(Recorded data)
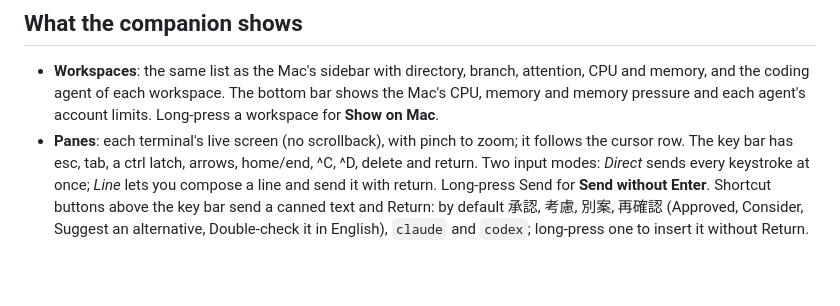
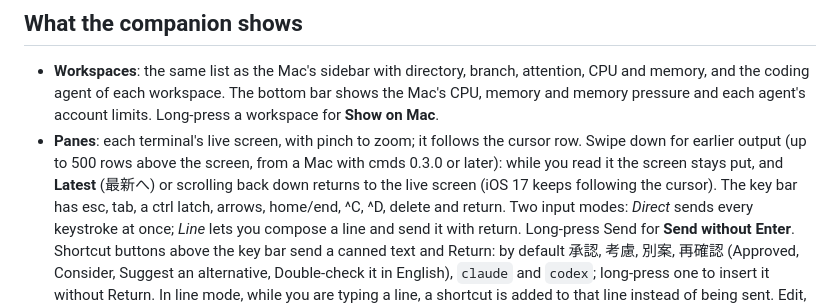
Before and after one commit to nntokyo/cmds, a Markdown page: docs/guide/iphone.md, the part around the change. Rendered like a GitHub page; blank space fills up the shorter version.

```diff
--- a/docs/guide/iphone.md
+++ b/docs/guide/iphone.md
@@ -51,7 +51,9 @@ If a phone is lost, revoke it on the Mac: a paired phone can type into every ter
 - **Workspaces**: the same list as the Mac's sidebar with directory, branch, attention, CPU and memory, and the coding
   agent of each workspace. The bottom bar shows the Mac's CPU, memory and memory pressure and each agent's account
   limits. Long-press a workspace for **Show on Mac**.
-- **Panes**: each terminal's live screen (no scrollback), with pinch to zoom; it follows the cursor row. The key bar
+- **Panes**: each terminal's live screen, with pinch to zoom; it follows the cursor row. Swipe down for earlier output
+  (up to 500 rows above the screen, from a Mac with cmds 0.3.0 or later): while you read it the screen stays put,
+  and **Latest** (最新へ) or scrolling back down returns to the live screen (iOS 17 keeps following the cursor). The key bar
   has esc, tab, a ctrl latch, arrows, home/end, ^C, ^D, delete and return. Two input modes: *Direct* sends every
   keystroke at once; *Line* lets you compose a line and send it with return. Long-press Send for **Send without Enter**. Shortcut buttons above the key bar send a canned text and Return: by default 承認, 考慮, 別案, 再確認 (Approved, Consider, Suggest an alternative, Double-check it in English), `claude` and `codex`; long-press one to insert it without Return. In line mode, while you are typing a line, a shortcut is added to that line instead of being sent. Edit, reorder or remove them in ⋯ › **Settings…**. With a hardware keyboard (iPad), tap the screen and keys go
   straight to the pane. The toolbar has **Show Workspace on Mac** and **Focus Pane on Mac**.
```
Also changed, not shown: CHANGELOG.md (+6 -0 lines).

## What to work on
Among the lines of the entries above, count those containing the string "cursor". Write the number alone.

## Response box
3